Each show kicks off with Carla’s brother and brother-in-law performing as Italian-style clowns. They carry out a trunk and unload the myriad hoops, juggling clubs, and other items the performers use. Carla’s mom then reads a story about the family’s history.
Dressed in Russian-style knee-high boots, velvet skirt, and corset, Carla waits in the wings with Rudy and their dancing dogs. During their act, the dogs jump through flowered hoops, flip off of seesaws, and dive from air balloons into Rudy’s waiting arms.
“We train them with lots of love and hotdogs,” Carla says.
A Family of Performers
Carla and Rudy met in the circus in 1994. Rudy was born in Germany, and trained large animals—hippos, elephants, monkeys, lions, tigers, and bears—before switching to dogs. In one of the photos Carla shows me, a blonde Rudy sits with a giant white tiger, surrounded by his fellow performers—among them Siegfried and Roy, perhaps the most famous animal trainers of our time.
Carla is 26 years younger than her husband, and was born in Baltimore, Maryland. “Because we were always on the road, my brother was born in the Bozo Show parking lot in Chicago; my sister was born in Sarasota, Florida.”

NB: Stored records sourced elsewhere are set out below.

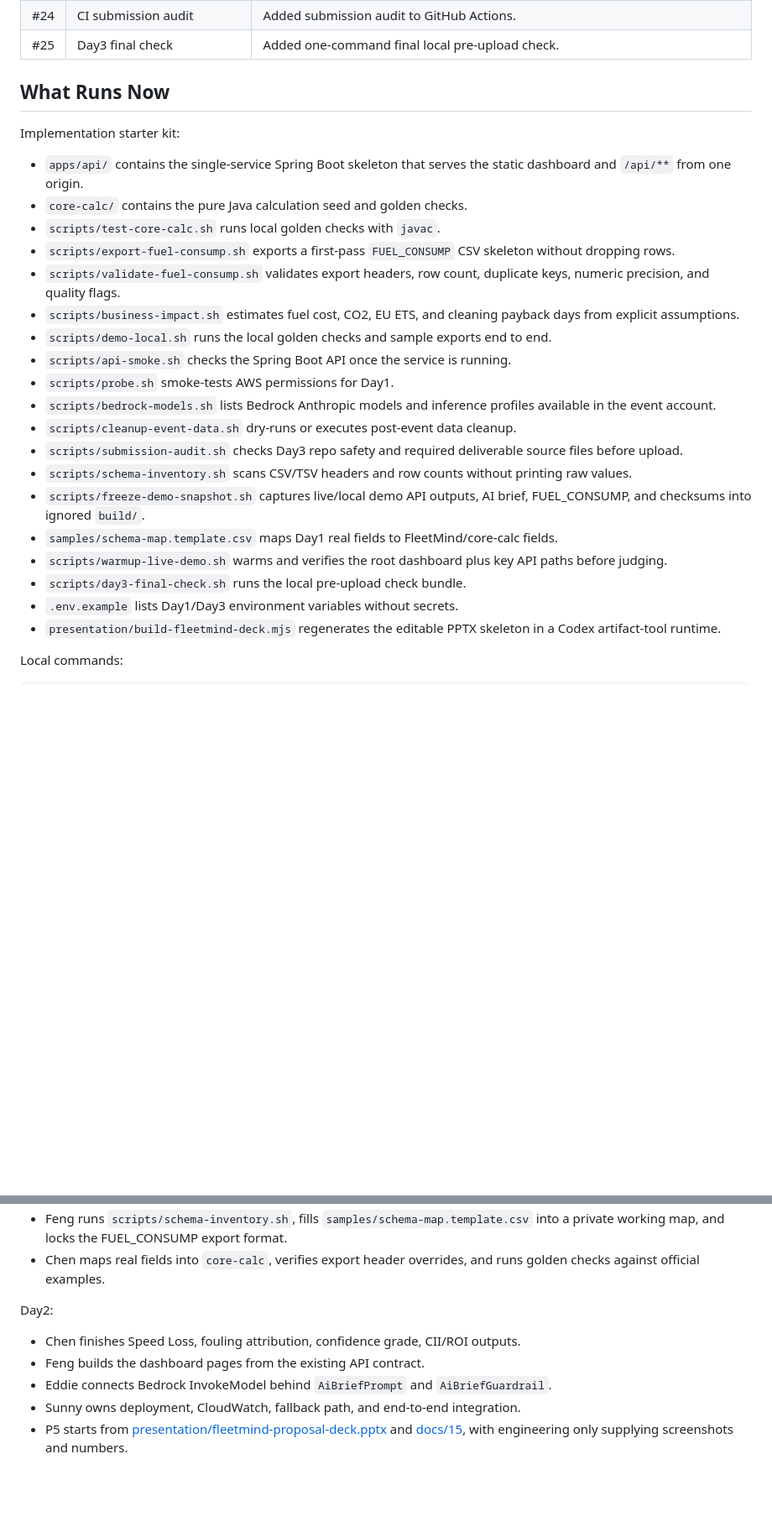
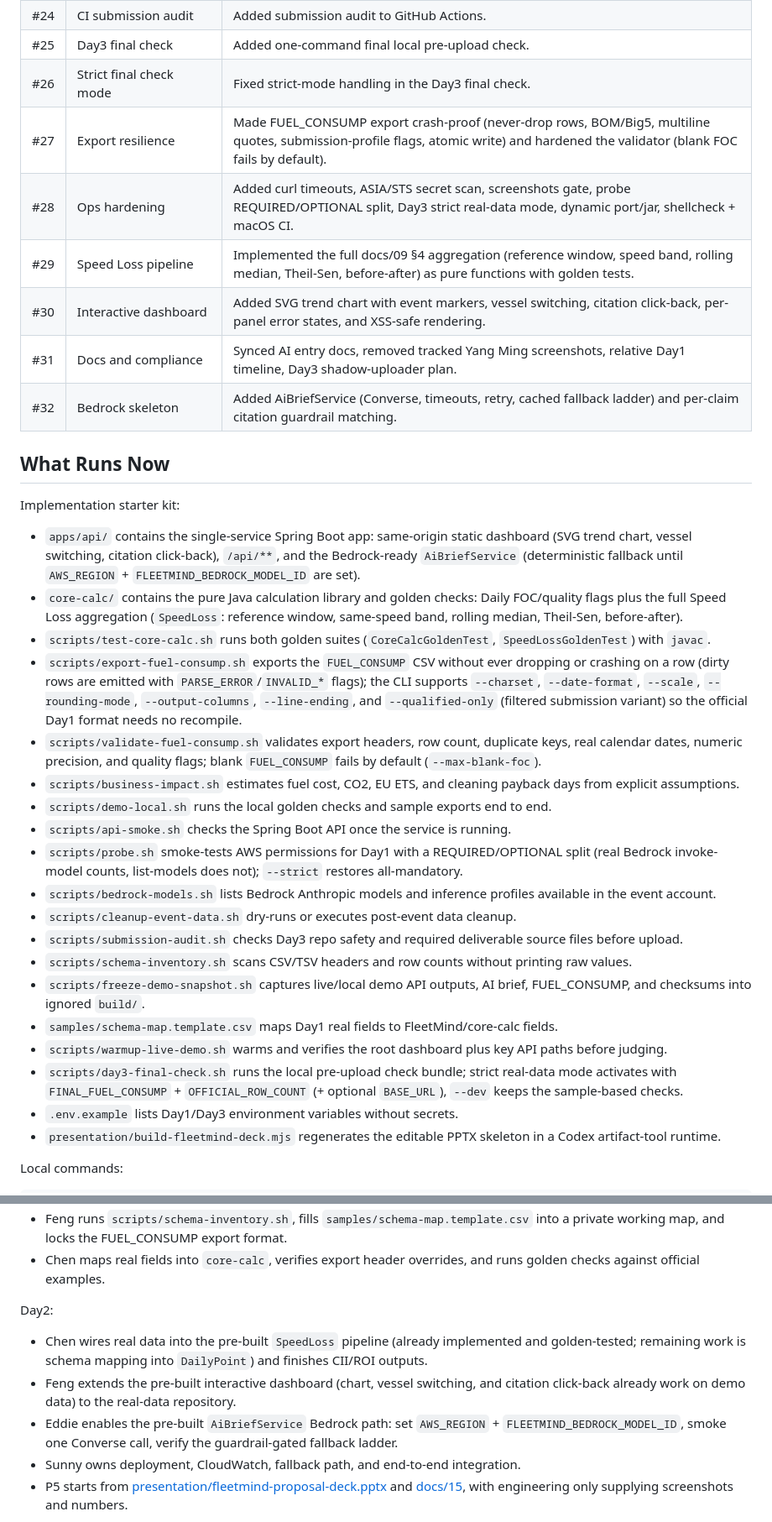
Before and after one commit to wsx5031060310guy/fleetmind-yang-ming-hackathon, a Markdown page: README.md, 2 parts joined by grey strips. Shown at 84% size. Drawn GitHub-style; blank space fills up the shorter version.

```diff
--- a/README.md
+++ b/README.md
@@ -70,20 +72,27 @@ Merged work log:
 | #23 | Source-safe env template | Replaced shell-unsafe placeholders in `.env.example`. |
 | #24 | CI submission audit | Added submission audit to GitHub Actions. |
 | #25 | Day3 final check | Added one-command final local pre-upload check. |
+| #26 | Strict final check mode | Fixed strict-mode handling in the Day3 final check. |
+| #27 | Export resilience | Made FUEL_CONSUMP export crash-proof (never-drop rows, BOM/Big5, multiline quotes, submission-profile flags, atomic write) and hardened the validator (blank FOC fails by default). |
+| #28 | Ops hardening | Added curl timeouts, ASIA/STS secret scan, screenshots gate, probe REQUIRED/OPTIONAL split, Day3 strict real-data mode, dynamic port/jar, shellcheck + macOS CI. |
+| #29 | Speed Loss pipeline | Implemented the full docs/09 §4 aggregation (reference window, speed band, rolling median, Theil-Sen, before-after) as pure functions with golden tests. |
+| #30 | Interactive dashboard | Added SVG trend chart with event markers, vessel switching, citation click-back, per-panel error states, and XSS-safe rendering. |
+| #31 | Docs and compliance | Synced AI entry docs, removed tracked Yang Ming screenshots, relative Day1 timeline, Day3 shadow-uploader plan. |
+| #32 | Bedrock skeleton | Added AiBriefService (Converse, timeouts, retry, cached fallback ladder) and per-claim citation guardrail matching. |
 
 ## What Runs Now
 
 Implementation starter kit:
 
-- `apps/api/` contains the single-service Spring Boot skeleton that serves the static dashboard and `/api/**` from one origin.
-- `core-calc/` contains the pure Java calculation seed and golden checks.
-- `scripts/test-core-calc.sh` runs local golden checks with `javac`.
-- `scripts/export-fuel-consump.sh` exports a first-pass `FUEL_CONSUMP` CSV skeleton without dropping rows.
-- `scripts/validate-fuel-consump.sh` validates export headers, row count, duplicate keys, numeric precision, and quality flags.
+- `apps/api/` contains the single-service Spring Boot app: same-origin static dashboard (SVG trend chart, vessel switching, citation click-back), `/api/**`, and the Bedrock-ready `AiBriefService` (deterministic fallback until `AWS_REGION` + `FLEETMIND_BEDROCK_MODEL_ID` are set).
+- `core-calc/` contains the pure Java calculation library and golden checks: Daily FOC/quality flags plus the full Speed Loss aggregation (`SpeedLoss`: reference window, same-speed band, rolling median, Theil-Sen, before-after).
+- `scripts/test-core-calc.sh` runs both golden suites (`CoreCalcGoldenTest`, `SpeedLossGoldenTest`) with `javac`.
+- `scripts/export-fuel-consump.sh` exports the `FUEL_CONSUMP` CSV without ever dropping or crashing on a row (dirty rows are emitted with `PARSE_ERROR`/`INVALID_*` flags); the CLI supports `--charset`, `--date-format`, `--scale`, `--rounding-mode`, `--output-columns`, `--line-ending`, and `--qualified-only` (filtered submission variant) so the official Day1 format needs no recompile.
+- `scripts/validate-fuel-consump.sh` validates export headers, row count, duplicate keys, real calendar dates, numeric precision, and quality flags; blank `FUEL_CONSUMP` fails by default (`--max-blank-foc`).
 - `scripts/business-impact.sh` estimates fuel cost, CO2, EU ETS, and cleaning payback days from explicit assumptions.
 - `scripts/demo-local.sh` runs the local golden checks and sample exports end to end.
 - `scripts/api-smoke.sh` checks the Spring Boot API once the service is running.
-- `scripts/probe.sh` smoke-tests AWS permissions for Day1.
+- `scripts/probe.sh` smoke-tests AWS permissions for Day1 with a REQUIRED/OPTIONAL split (real Bedrock invoke-model counts, list-models does not); `--strict` restores all-mandatory.
 - `scripts/bedrock-models.sh` lists Bedrock Anthropic models and inference profiles available in the event account.
 - `scripts/cleanup-event-data.sh` dry-runs or executes post-event data cleanup.
 - `scripts/submission-audit.sh` checks Day3 repo safety and required deliverable source files before upload.
@@ -91,7 +100,7 @@ Implementation starter kit:
 - `scripts/freeze-demo-snapshot.sh` captures live/local demo API outputs, AI brief, FUEL_CONSUMP, and checksums into ignored `build/`.
 - `samples/schema-map.template.csv` maps Day1 real fields to FleetMind/core-calc fields.
 - `scripts/warmup-live-demo.sh` warms and verifies the root dashboard plus key API paths before judging.
-- `scripts/day3-final-check.sh` runs the local pre-upload check bundle.
+- `scripts/day3-final-check.sh` runs the local pre-upload check bundle; strict real-data mode activates with `FINAL_FUEL_CONSUMP` + `OFFICIAL_ROW_COUNT` (+ optional `BASE_URL`), `--dev` keeps the sample-based checks.
 - `.env.example` lists Day1/Day3 environment variables without secrets.
 - `presentation/build-fleetmind-deck.mjs` regenerates the editable PPTX skeleton in a Codex artifact-tool runtime.
 
@@ -134,9 +143,9 @@ Day1:
 
 Day2:
 
-- Chen finishes Speed Loss, fouling attribution, confidence grade, CII/ROI outputs.
-- Feng builds the dashboard pages from the existing API contract.
-- Eddie connects Bedrock InvokeModel behind `AiBriefPrompt` and `AiBriefGuardrail`.
+- Chen wires real data into the pre-built `SpeedLoss` pipeline (already implemented and golden-tested; remaining work is schema mapping into `DailyPoint`) and finishes CII/ROI outputs.
+- Feng extends the pre-built interactive dashboard (chart, vessel switching, and citation click-back already work on demo data) to the real-data repository.
+- Eddie enables the pre-built `AiBriefService` Bedrock path: set `AWS_REGION` + `FLEETMIND_BEDROCK_MODEL_ID`, smoke one Converse call, verify the guardrail-gated fallback ladder.
 - Sunny owns deployment, CloudWatch, fallback path, and end-to-end integration.
 - P5 starts from [presentation/fleetmind-proposal-deck.pptx](presentation/fleetmind-proposal-deck.pptx) and [docs/15](docs/15-presentation-readiness-pack.md), with engineering only supplying screenshots and numbers.
 
```
Also changed, not shown: other parts of README.md (+9 -5 lines), docs/INDEX.md (+3 -2 lines).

At age 3, Carla started performing. “Every child in the circus business, their first trick is standing on their dad’s hand. From the time you can even hardly stand, they’ll show you off.”
Carla’s half-siblings, the famous Flying Wallendas, are also performers, and she passed the lifestyle on to her son. He performs the Globe of Death at the Wisconsin Dells every summer, circling the interior of a giant steel globe on motorcycle.
“It’s a lifestyle you can’t compare to anything else because you have nothing else to compare it to,” Carla says.
The Zoppé Family Circus also includes horseback riders (Carla’s sister), a woman who hangs from her hair, contortionists, acrobats, and a rolla bolla couple.
A Handful of Sawdust
When I met Carla and Rudy, they had just traveled 1,600 miles from shows in Westhampton Beach, New York. It took them nearly four days, with frequent breaks for the dogs.
They pull their 5th wheel trailer with the front of a 1998 semi truck, which has nearly 750,000 miles on it. Carla didn’t sleep the entire drive.
“I never close my eyes. We had an accident a couple years ago that scared me so bad I should’ve gotten therapy for it. In there now, I’m holding onto things, stepping on brakes. My husband says I ride in the truck like I’m riding a bucking horse,” she says. “I’m only 52, but I’m kind of ready to retire. Mostly because of this trailer and how heavy it is, these last two years have been a real hard time for me.”
Her history with the circus keeps her going. “It’s in my blood,” she says. “It’s a scary thing to not have done anything else and make a lifestyle change.”
From Golden, the Zoppé Family Circus was heading 170 miles west to perform at Snowmass, Colorado, a ski resort at 14,000 feet elevation. Carla was stressed—about the trip and about bears on the mountain that might be drawn out by the smell of circus food. But the end was in sight.
At the close of each Zoppé show, Rudy and Carla shuffle the dogs back into their cages. The clown returns with his trunk on his back to pack up the gear, and Carla’s mom reads a poem about the handful of sawdust that goes into the trunk as well. “You take the good luck from this tent and you bring it to the next town,” Carla says, adding, “It’s one big story, and all of it is true.”
(Want to check out the Zoppé Family Circus in action? See videos on their YouTube channel.)